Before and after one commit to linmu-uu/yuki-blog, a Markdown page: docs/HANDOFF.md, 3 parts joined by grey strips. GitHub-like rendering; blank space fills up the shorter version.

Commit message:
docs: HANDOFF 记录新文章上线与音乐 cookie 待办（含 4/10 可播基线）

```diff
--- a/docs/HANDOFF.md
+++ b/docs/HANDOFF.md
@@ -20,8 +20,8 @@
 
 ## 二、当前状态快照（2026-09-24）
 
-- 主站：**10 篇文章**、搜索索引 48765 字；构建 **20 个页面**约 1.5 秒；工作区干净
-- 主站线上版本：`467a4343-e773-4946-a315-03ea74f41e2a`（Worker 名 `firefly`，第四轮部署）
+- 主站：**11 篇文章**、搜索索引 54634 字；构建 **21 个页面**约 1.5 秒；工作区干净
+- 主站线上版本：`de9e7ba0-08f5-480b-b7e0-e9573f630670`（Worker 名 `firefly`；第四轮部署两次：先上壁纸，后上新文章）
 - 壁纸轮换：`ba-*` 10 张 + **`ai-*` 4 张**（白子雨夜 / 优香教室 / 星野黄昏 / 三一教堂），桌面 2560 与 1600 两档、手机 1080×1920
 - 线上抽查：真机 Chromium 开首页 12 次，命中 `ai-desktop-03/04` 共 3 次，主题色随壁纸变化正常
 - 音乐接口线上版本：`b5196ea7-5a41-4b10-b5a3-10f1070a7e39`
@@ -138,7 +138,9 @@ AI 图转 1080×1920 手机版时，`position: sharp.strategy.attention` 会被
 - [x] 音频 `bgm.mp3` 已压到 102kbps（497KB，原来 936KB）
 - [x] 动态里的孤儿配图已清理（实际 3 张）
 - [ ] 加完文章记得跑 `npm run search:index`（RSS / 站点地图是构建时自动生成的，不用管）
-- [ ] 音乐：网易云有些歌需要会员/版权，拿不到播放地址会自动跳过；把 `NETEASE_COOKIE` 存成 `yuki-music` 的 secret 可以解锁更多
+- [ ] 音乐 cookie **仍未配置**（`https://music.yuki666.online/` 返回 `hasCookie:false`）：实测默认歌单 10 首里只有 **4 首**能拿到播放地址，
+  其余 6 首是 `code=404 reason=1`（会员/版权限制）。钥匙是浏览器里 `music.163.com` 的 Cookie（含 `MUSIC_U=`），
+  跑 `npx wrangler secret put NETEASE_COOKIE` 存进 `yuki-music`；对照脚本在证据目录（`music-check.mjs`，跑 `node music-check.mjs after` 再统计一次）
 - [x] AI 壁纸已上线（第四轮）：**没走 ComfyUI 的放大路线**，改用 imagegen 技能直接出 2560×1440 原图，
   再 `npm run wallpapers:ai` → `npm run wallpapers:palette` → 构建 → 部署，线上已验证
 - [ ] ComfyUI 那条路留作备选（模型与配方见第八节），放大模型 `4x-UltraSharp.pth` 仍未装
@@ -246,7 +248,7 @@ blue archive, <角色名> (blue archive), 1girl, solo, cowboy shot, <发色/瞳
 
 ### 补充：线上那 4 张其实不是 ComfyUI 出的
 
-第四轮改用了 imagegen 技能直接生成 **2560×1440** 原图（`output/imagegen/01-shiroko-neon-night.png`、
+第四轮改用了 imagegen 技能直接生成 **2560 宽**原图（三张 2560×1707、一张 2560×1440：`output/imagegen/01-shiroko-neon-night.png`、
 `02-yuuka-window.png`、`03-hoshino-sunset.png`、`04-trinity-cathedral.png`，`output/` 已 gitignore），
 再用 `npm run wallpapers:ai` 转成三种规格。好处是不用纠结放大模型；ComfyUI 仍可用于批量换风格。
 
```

★ ★ ★

Find each line of the data above that holds the word "docs", then copy it.

Result
Before and after one commit to linmu-uu/yuki-blog, a Markdown page: docs/HANDOFF.md, 3 parts joined by grey strips. GitHub-like rendering; blank space fills up the shorter version.
docs: HANDOFF 记录新文章上线与音乐 cookie 待办（含 4/10 可播基线）
--- a/docs/HANDOFF.md
+++ b/docs/HANDOFF.md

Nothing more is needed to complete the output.